Start of DATA FOR REVIEW

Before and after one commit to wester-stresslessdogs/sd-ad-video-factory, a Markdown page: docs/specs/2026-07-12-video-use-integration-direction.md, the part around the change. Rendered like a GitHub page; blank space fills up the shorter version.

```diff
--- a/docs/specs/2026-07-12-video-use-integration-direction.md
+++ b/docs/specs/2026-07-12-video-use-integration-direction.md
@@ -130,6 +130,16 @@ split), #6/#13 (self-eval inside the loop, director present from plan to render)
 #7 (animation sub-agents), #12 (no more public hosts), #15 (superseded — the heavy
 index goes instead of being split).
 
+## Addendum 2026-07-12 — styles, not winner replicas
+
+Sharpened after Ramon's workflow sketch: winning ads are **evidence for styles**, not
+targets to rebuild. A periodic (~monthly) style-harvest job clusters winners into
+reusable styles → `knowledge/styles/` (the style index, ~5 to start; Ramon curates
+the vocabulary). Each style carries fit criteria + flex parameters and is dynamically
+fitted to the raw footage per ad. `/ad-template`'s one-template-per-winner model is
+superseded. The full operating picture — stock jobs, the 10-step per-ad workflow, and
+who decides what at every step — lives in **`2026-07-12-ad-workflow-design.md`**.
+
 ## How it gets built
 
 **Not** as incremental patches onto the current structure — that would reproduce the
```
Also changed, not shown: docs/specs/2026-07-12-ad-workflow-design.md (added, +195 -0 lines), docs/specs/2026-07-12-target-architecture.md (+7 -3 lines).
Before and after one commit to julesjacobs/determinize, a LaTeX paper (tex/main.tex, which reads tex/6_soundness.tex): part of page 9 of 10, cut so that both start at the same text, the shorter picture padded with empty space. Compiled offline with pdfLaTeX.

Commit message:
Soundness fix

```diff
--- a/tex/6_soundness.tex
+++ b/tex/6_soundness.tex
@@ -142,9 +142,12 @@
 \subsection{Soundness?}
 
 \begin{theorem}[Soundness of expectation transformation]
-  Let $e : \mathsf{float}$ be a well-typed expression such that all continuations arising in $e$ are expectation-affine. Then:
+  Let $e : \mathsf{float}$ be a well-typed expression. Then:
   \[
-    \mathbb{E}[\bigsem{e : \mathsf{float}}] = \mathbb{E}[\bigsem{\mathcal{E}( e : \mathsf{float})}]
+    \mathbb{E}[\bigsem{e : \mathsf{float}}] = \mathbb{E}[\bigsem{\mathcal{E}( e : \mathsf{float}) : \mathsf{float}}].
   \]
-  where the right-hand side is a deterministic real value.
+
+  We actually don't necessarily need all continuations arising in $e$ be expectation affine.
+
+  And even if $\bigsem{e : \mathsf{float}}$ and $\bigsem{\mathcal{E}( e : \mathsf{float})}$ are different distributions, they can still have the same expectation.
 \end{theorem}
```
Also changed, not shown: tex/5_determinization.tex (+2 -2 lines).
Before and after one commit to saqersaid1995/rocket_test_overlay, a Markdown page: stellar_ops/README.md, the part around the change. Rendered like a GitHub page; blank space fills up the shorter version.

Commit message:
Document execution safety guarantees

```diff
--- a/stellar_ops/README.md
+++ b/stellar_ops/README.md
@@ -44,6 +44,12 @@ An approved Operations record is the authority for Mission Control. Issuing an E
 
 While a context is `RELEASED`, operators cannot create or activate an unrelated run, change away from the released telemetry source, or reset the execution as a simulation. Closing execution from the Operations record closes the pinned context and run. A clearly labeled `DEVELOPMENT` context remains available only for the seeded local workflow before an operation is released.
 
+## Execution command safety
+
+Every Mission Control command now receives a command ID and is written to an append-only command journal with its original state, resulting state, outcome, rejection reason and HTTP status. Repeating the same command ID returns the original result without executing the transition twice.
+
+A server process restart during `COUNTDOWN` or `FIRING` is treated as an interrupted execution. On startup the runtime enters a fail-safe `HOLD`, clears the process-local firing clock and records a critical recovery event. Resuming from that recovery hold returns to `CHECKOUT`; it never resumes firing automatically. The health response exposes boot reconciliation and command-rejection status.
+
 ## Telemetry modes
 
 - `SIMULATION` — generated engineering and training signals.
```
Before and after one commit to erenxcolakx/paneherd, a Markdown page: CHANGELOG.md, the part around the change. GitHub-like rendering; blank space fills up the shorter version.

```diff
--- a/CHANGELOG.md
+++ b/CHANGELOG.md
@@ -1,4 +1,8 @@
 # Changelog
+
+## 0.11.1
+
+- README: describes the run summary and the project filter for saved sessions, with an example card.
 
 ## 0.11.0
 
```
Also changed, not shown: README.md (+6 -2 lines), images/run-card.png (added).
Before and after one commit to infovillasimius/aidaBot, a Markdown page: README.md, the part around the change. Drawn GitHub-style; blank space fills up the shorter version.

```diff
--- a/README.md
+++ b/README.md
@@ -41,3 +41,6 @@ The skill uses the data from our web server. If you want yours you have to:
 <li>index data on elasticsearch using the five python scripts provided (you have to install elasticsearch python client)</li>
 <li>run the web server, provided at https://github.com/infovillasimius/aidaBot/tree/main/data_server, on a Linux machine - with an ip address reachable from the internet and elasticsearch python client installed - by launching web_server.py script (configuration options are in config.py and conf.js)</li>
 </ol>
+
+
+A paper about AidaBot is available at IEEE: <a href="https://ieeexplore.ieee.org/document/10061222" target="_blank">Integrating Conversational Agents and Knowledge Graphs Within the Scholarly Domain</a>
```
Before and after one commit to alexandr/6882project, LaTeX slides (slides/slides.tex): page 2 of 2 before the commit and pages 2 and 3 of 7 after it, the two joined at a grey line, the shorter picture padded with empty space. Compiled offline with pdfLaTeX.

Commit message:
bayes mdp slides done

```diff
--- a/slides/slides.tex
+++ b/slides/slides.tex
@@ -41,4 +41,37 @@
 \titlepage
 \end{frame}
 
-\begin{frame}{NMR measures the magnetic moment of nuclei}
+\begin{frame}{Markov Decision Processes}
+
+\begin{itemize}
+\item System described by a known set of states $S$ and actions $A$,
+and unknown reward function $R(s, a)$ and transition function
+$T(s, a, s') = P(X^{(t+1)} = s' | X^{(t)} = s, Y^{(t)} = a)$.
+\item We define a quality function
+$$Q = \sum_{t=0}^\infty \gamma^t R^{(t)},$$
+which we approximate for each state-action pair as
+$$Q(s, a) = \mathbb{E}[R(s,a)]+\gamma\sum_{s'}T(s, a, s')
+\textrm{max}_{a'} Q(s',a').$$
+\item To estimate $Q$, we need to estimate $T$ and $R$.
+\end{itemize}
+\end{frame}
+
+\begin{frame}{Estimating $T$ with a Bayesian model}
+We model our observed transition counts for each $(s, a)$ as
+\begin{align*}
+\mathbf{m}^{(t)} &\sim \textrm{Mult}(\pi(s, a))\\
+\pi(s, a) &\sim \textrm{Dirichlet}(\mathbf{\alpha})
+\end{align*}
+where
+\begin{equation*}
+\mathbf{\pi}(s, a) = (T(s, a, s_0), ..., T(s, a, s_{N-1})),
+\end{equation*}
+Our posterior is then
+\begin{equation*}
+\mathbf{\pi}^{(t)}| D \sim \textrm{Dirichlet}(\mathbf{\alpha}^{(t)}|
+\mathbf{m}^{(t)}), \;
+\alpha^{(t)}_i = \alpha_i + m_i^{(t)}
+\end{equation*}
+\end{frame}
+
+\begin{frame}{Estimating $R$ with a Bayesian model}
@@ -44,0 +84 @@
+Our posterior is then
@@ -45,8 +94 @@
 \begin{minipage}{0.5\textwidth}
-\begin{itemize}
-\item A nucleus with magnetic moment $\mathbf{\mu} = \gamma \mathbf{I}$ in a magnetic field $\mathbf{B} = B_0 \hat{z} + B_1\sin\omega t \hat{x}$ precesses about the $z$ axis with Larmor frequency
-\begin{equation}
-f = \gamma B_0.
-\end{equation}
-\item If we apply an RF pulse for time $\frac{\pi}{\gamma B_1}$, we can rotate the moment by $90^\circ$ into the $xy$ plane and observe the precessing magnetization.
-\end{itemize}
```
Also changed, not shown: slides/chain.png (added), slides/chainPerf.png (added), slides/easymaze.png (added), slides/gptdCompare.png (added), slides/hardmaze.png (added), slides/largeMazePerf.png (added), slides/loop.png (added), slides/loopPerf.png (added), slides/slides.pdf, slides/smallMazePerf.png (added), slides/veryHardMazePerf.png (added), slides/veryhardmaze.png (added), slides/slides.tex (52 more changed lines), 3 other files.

End of DATA FOR REVIEW

* **EXERCISE BRIEF**
Look for the word "index" in the data, then return every line that contains it.

* **SOLUTION TO THE PROBLEM**
 index goes instead of being split).
+reusable styles → `knowledge/styles/` (the style index, ~5 to start; Ramon curates
 <li>index data on elasticsearch using the five python scripts provided (you have to install elasticsearch python client)</li>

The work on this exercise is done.